Back onto the hamster wheel again

Aircraft already have sufficient tracking. ADS-B and ADS-C and ELTs

The SATCOM companies will provide free comms for tracking.
After MH370 the SATCOM companies said that simple ADS-C tracking reporting would be free.
After AF447 the French BEA recommended a reporting rate of close to a minute for ADS-C when aircraft are on flights over ocean or sparsely populated areas.

There is more than sufficient bandwidth for tracking
. Both INMARSAT and Iridium (and several other satellite comms companies) have more than sufficient bandwidth for the tracking.

Iridium AIREON plans Space Based ADS-B tracking a hosted payload on Iridium Next low-earth-orbit comms satellites will be looking down and receiving the normal ADS-B transmissions from the mandated ADS-B position reporting systems. This means that aircraft out of Line of Sight for ADS-B will still be seen from the satellites. So in the current case instead of ADS-B disappearing when the aircraft went below the horizon it would have been visible all the way to the surface or until power failed.

Engine Manufacturers Track their Engines The major aeroengine manufacturers have reporting from their engines that tell the manufacturer where the aircraft is amongst a whole host of other data.

Airframe Manufacturers provide Tracked Health Monitoring so that any maintenance problem is pre-declared to the destination airport so first line maintenance can be carried out quickly when the aircraft arrives

It is simplicity itself to track an aircraft the equipment is fitted to all recent aircraft and will be mandated as retrofit to older aircraft in the near future.

The problem is that the aircraft operators switch the tracking off or decide not to use it and in MH370's case the pilot (or someone in the cockpit) appears to have switched off the tracking. EVEN THEN the aircraft was tracked albeit laboriously by looking at the Network layer handshakes between the aircraft SATCOM and INMARSAT.

All this continual galloping on the tracking hamster wheel does is get avionics manufacturers salivating about the profits from providing yet-another-tracking-gizmo for all aircraft at huge expense to the airlines and to their passengers who will have to pay for the unnecessary electronics: it will NOT improve tracking of aircraft.

What would improve tracking of aircraft is mandating that the existing tracking systems are always used.
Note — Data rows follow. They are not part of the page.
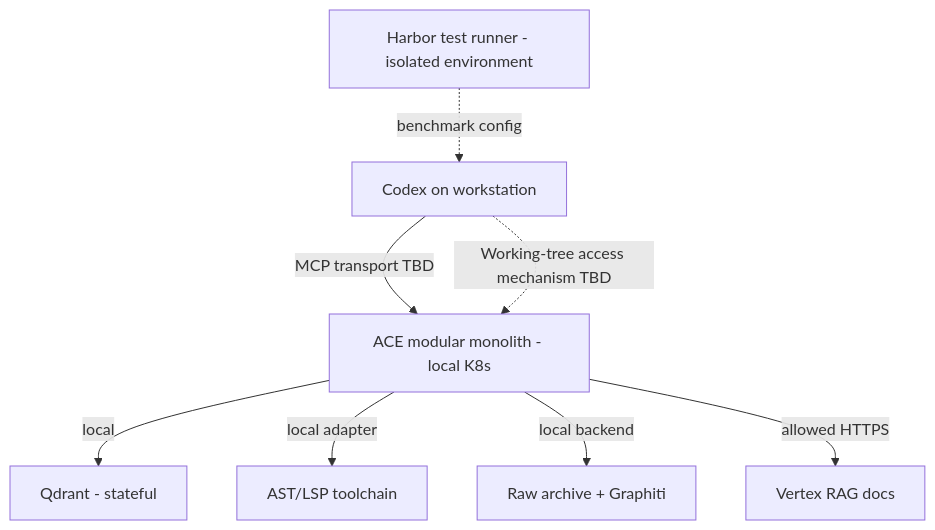
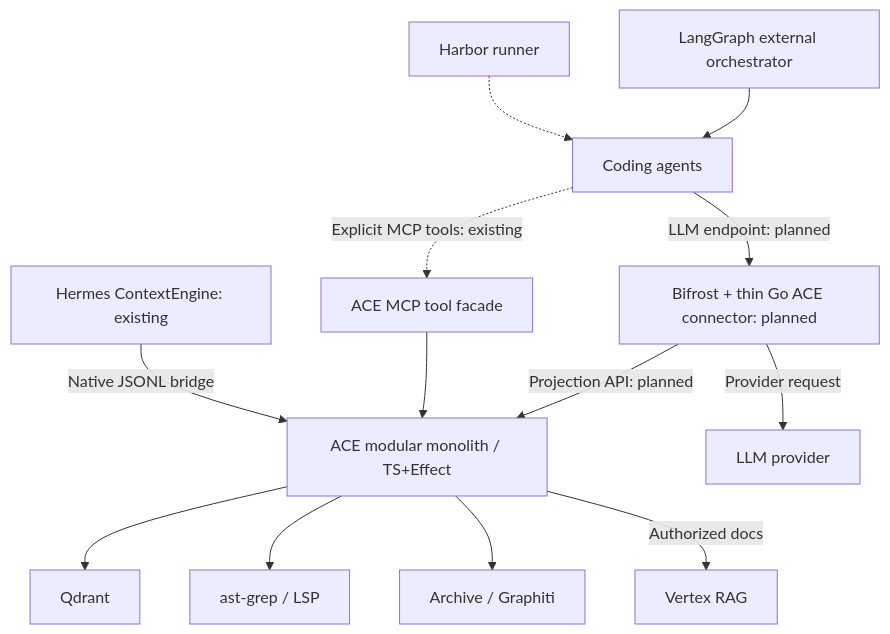
One commit to chris-madsen/Mult-agent-AI-Orchestration changed the diagram in docs/docs/architecture/05-contracts-and-deployment.md. Above: the diagram before and after it, drawn with Mermaid. The commit also changed other lines of this file and 4 other files, not shown here.

Commit message:
docs: align strategic diagrams, decision register and OpenSpec with Bifrost gateway

````diff
--- a/docs/docs/architecture/05-contracts-and-deployment.md
+++ b/docs/docs/architecture/05-contracts-and-deployment.md
@@ -114,10 +116,15 @@
 ```mermaid
 flowchart TB
-  C["Codex on workstation"] -->|MCP transport TBD| A["ACE modular monolith - local K8s"]
-  A -->|local| Q["Qdrant - stateful"]
-  A -->|local adapter| T["AST/LSP toolchain"]
-  A -->|local backend| G["Raw archive + Graphiti"]
-  A -->|allowed HTTPS| V["Vertex RAG docs"]
-  C -.->|Working-tree access mechanism TBD| A
-  H["Harbor test runner - isolated environment"] -.->|benchmark config| C
+  LG["LangGraph external orchestrator"] --> AG["Coding agents"]
+  AG -->|"LLM endpoint: planned"| BF["Bifrost + thin Go ACE connector: planned"]
+  BF -->|"Projection API: planned"| ACE["ACE modular monolith / TS+Effect"]
+  BF -->|"Provider request"| LLM["LLM provider"]
+  AG -.->|"Explicit MCP tools: existing"| MCP["ACE MCP tool facade"]
+  MCP --> ACE
+  HE["Hermes ContextEngine: existing"] -->|"Native JSONL bridge"| ACE
+  ACE --> Q["Qdrant"]
+  ACE --> T["ast-grep / LSP"]
+  ACE --> G["Archive / Graphiti"]
+  ACE -->|"Authorized docs"| V["Vertex RAG"]
+  H["Harbor runner"] -.-> AG
 ```
````
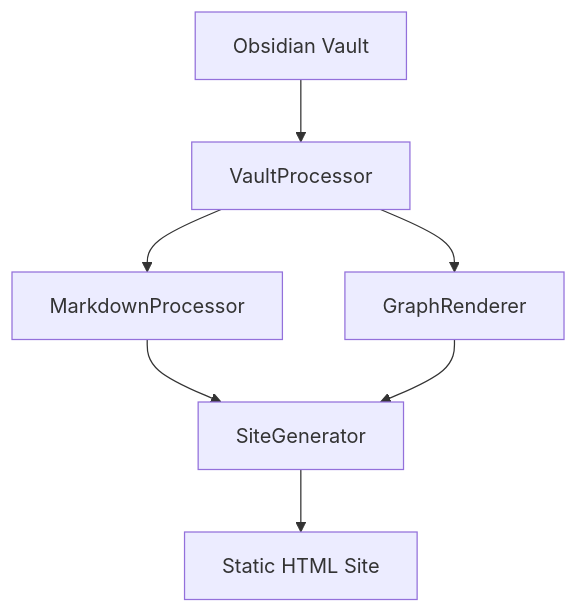
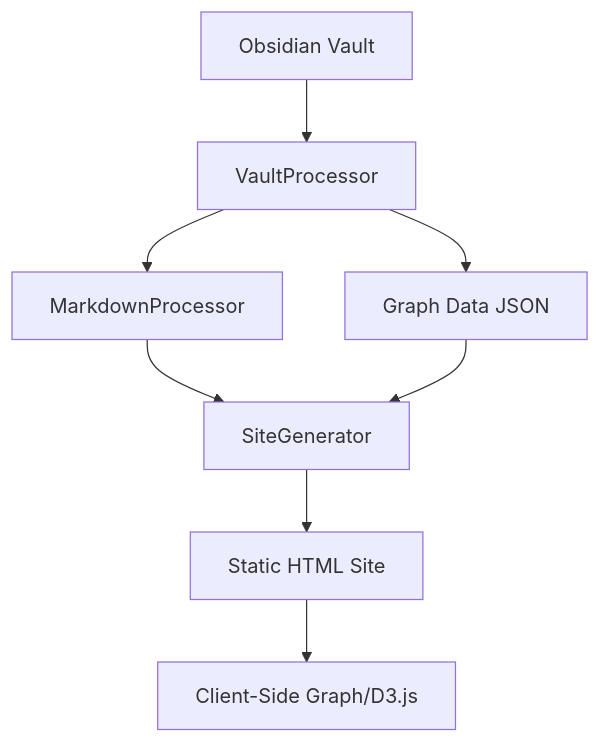
One commit to jwintz/obsidianp changed the diagram in docs/Architecture/Core Components.md. Above: the diagram before and after it, drawn with Mermaid. The commit also changed other lines of this file and 1 other file, not shown here.

Commit message:
Documentation updates and additions.

````diff
--- a/docs/Architecture/Core Components.md
+++ b/docs/Architecture/Core Components.md
@@ -26,9 +26,10 @@
 ```mermaid
 graph TB
     A[Obsidian Vault] --> B[VaultProcessor]
     B --> C[MarkdownProcessor]
-    B --> D[GraphRenderer]
+    B --> D[Graph Data JSON]
     C --> E[SiteGenerator]
     D --> E
     E --> F[Static HTML Site]
+    F --> G[Client-Side Graph/D3.js]
 ```
````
This mandate action and the associated Notices of Proposed Rule Making are all working their bureaucratic way through the system. Mainly to assist in the future airspace ConOps than for the 2 or 3 occasions when aircraft are 'lost' in both meanings of the term.
Ian W is offline  

Thread Tools
Search this Thread

Contact Us Archive Advertising Cookie Policy Privacy Statement Terms of Service

Copyright © 2018 MH Sub I, LLC dba Internet Brands. All rights reserved. Use of this site indicates your consent to the Terms of Use.